The Migrant Association
Chairman of the Jammu Kashmir Political Migrant Front For All Parties All Communities, Sheikh Mohiuddin Shabnum, is working for the safety of political workers in Srinagar.
Shabnum, a resident of south Kashmir’s Anantnag district, is living in a hotel in an upscale area of Srinagar. He had migrated to Srinagar city after the advent of militancy in the 1990s.
Talking to News Central 24×7, Shabnum says, “We have been residing in these hotels in Srinagar for the last thirty years, due to the threat to our lives. For thirty years, we have been asking successive governments to provide us colonies. Name it anything like Modinagar or Muftinagar, but we need separate colonies so that we don’t have to live in fear.”
“My house in Anantnag is in total shambles. I am not able to visit the place. It has been locked for the past thirty years.”, he added.
Shabnum says that Jammu Kashmir Political Migrant Front has accommodated political workers from areas like Baramulla, Doda, Kupwara, Kulgam, Pulwama and Bandipora.
These political workers, from across Kashmir, have been accommodated in around 18 hotels in Srinagar.
When asked what work he does for the migrant political workers, he said, “I provide registration, Personnel Security Officers and provide them (political workers) hotel rooms in Srinagar.”
Shabnum said that he was interrogated by militants in the early 1990s for carrying out mainstream activities in Kashmir.
He explained that violence was not an option for the people of Kashmir and that New Delhi should start a dialogue process with the Hurriyat so that the situation improves.
“I met Rajnathji twice in Srinagar. And on both occassions, I told him to talk with Geelani Sahab, Molvi Sahab (Mirwaiz Umar Farooq) and Yasin Sahab. A solution will come when they (New Delhi) will talk to Hurriyat. We are on the ground and will do everything under our command to normalize the situation, only if New Delhi starts a dialogue process.”
In 2014, Mufti Sayeed decided to join hands with the BJP, aiming to connect the people of Kashmir with the rest of India. During his swearing-in ceremony as the chief minister, Mufti uttered these words,“We want to connect Kashmiri people with rest of the country. History has given us a chance. We have a majority in Kashmir, BJP has got the majority in Jammu.”However, only three and half years down the line, Mufti’s vision has come crumbling down in front of his daughter’s eyes.
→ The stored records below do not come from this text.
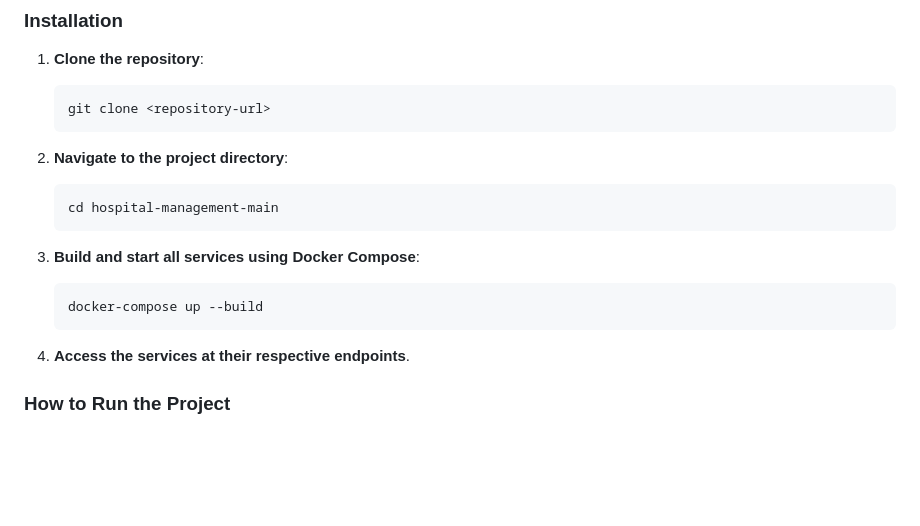
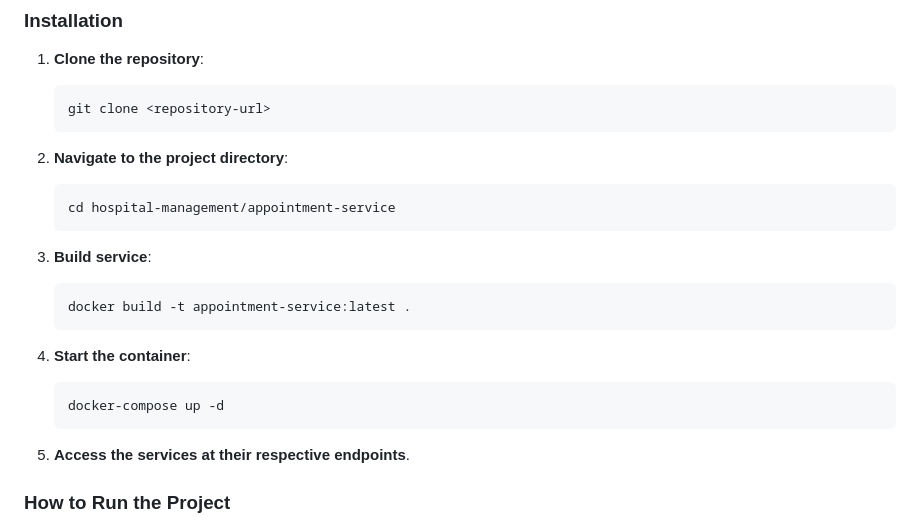
Before and after one commit to 2158374/hospital-management, a Markdown page: README.md, the part around the change. GitHub-like rendering; blank space fills up the shorter version.

````diff
--- a/README.md
+++ b/README.md
@@ -31,15 +31,19 @@ The objective of this project is to develop a **microservices-based Hospital Man
 
 2. **Navigate to the project directory**:
     ```bash
-    cd hospital-management-main
+    cd hospital-management/appointment-service
     ```
 
-3. **Build and start all services using Docker Compose**:
+3. **Build service**:
     ```bash
-    docker-compose up --build
+    docker build -t appointment-service:latest .
+    ```
+4. **Start the container**:
+    ```bash
+    docker-compose up -d
     ```
 
-4. **Access the services at their respective endpoints**.
+5. **Access the services at their respective endpoints**.
 
 ### How to Run the Project
 The **Hospital Management System** is structured as independent microservices that communicate through HTTP APIs. Each service manages its respective database using **SQLite** and exposes RESTful endpoints to other services. **Docker Compose** handles service orchestration, making it easy to scale, maintain, and deploy the system in different environments.
````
Not only has she lost power, but is also on the verge of losing her party.
The BJP has rattled PDP in its own backyard – south Kashmir. Had PDP not betrayed its own workers, things might have been different this time for the party. “Our party was 100 percent popular among masses in 2014. Our popularity came down drastically in only three and a half years. In 2018, our popularity is only five percent in 2018. We had to pay a heavy price for joining hands with BJP. Things are back to 1990s,”says a PDP sympathiser from Pampore.
Given the duress under which the political workers are working and living in south Kashmir, the region has become no more than a graveyard for mainstream political workers.
Note: Some of the names and places have been changed to hide the identity of the political workers given the volatile situation in Kashmir.